#### [Recorded data]
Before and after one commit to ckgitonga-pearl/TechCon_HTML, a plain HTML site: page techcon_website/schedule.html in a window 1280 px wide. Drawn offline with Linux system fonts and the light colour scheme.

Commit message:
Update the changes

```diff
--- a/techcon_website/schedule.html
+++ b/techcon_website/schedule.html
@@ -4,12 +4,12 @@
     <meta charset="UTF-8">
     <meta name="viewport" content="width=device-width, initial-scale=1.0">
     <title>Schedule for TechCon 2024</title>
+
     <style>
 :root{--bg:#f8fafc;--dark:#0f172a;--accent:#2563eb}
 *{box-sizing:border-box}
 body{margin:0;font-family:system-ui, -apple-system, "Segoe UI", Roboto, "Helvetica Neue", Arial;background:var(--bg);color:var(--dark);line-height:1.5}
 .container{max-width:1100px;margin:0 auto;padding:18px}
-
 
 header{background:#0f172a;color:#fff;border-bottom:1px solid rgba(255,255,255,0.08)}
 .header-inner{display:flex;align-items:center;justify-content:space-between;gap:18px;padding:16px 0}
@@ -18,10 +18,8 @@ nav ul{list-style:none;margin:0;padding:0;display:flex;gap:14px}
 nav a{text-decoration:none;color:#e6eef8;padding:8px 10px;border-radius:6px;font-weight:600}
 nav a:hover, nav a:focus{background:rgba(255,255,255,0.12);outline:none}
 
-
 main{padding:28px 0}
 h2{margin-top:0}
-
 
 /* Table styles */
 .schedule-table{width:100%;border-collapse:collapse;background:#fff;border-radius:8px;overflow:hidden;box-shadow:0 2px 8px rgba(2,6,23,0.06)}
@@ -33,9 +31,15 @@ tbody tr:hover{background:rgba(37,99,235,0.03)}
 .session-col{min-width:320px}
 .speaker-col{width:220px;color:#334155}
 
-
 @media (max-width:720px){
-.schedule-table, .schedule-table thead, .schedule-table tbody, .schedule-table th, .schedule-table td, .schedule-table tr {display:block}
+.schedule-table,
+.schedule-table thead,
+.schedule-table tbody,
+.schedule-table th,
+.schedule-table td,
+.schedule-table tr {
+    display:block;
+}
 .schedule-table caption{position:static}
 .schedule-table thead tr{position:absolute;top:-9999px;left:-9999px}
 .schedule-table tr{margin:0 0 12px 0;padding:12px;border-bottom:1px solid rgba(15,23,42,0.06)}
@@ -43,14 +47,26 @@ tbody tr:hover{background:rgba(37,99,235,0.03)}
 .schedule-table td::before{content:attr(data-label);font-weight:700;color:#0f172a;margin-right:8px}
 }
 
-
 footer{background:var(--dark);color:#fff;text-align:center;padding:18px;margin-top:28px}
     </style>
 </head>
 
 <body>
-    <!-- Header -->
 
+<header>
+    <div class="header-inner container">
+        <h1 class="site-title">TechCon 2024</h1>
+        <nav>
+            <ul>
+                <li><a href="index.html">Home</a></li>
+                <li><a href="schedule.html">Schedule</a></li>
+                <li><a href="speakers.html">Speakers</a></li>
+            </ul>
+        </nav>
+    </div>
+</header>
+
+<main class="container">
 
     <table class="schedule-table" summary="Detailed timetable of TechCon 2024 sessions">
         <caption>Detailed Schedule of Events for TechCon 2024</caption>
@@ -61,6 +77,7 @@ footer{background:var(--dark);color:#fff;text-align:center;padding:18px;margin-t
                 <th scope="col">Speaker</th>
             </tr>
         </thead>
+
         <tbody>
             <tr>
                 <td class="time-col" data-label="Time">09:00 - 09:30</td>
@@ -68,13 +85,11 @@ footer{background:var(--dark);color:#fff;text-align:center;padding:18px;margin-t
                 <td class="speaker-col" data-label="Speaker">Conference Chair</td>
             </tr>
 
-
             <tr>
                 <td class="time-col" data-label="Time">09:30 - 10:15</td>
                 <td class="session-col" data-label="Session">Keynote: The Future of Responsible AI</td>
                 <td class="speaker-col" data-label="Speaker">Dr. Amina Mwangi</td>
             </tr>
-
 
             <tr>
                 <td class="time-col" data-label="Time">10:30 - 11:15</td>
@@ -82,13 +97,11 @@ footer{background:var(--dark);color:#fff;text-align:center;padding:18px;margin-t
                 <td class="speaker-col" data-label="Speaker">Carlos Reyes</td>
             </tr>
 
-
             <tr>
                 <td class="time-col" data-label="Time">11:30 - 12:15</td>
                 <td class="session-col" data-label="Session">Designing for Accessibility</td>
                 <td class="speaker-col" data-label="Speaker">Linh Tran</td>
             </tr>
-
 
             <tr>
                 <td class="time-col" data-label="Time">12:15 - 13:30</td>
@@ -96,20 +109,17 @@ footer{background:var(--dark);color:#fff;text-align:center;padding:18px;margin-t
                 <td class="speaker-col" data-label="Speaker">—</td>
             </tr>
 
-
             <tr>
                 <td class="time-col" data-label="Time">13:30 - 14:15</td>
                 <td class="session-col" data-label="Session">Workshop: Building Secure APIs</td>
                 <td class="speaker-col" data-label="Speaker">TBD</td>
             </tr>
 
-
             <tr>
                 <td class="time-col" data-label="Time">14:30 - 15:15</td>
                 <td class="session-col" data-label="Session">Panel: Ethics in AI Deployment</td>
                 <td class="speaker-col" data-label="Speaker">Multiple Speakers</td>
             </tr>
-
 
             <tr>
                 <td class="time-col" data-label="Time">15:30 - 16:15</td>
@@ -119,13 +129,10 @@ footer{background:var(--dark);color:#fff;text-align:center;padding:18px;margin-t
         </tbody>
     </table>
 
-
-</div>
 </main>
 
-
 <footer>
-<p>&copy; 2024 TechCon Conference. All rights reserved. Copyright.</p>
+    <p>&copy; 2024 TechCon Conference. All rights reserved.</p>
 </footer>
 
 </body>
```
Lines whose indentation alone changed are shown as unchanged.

...

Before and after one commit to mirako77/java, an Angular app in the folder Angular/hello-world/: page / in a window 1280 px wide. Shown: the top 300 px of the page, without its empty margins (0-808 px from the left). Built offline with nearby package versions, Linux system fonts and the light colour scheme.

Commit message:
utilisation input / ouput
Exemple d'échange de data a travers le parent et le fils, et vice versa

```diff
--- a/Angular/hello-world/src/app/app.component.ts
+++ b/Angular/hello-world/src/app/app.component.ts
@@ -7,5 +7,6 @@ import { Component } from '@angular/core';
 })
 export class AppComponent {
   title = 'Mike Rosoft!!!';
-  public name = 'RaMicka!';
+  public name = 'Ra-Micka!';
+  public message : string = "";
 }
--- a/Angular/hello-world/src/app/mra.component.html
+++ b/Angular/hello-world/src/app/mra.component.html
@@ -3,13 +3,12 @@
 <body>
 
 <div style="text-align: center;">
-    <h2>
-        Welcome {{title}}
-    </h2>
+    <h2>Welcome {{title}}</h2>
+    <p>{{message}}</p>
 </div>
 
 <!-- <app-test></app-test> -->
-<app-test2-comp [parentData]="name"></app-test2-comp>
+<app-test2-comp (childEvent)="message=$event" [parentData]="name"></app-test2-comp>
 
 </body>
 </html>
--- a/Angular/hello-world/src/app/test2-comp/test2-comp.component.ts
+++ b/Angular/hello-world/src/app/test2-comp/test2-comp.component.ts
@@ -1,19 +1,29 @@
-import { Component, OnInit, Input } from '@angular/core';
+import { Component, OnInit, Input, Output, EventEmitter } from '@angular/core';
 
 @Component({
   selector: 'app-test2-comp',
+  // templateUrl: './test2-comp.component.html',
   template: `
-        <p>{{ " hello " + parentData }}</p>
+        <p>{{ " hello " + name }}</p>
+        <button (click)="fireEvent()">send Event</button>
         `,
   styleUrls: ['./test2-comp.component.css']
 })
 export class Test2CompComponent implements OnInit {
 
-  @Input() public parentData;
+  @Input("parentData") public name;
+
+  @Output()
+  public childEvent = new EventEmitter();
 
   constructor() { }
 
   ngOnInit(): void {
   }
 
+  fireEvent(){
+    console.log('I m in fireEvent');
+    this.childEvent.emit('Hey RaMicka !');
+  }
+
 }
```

#### [DIRECTIONS FOR THIS TASK]
Within the data above, how many lines contain the word "rgba"? Write only the number.

#### [YOUR RESPONSE]
6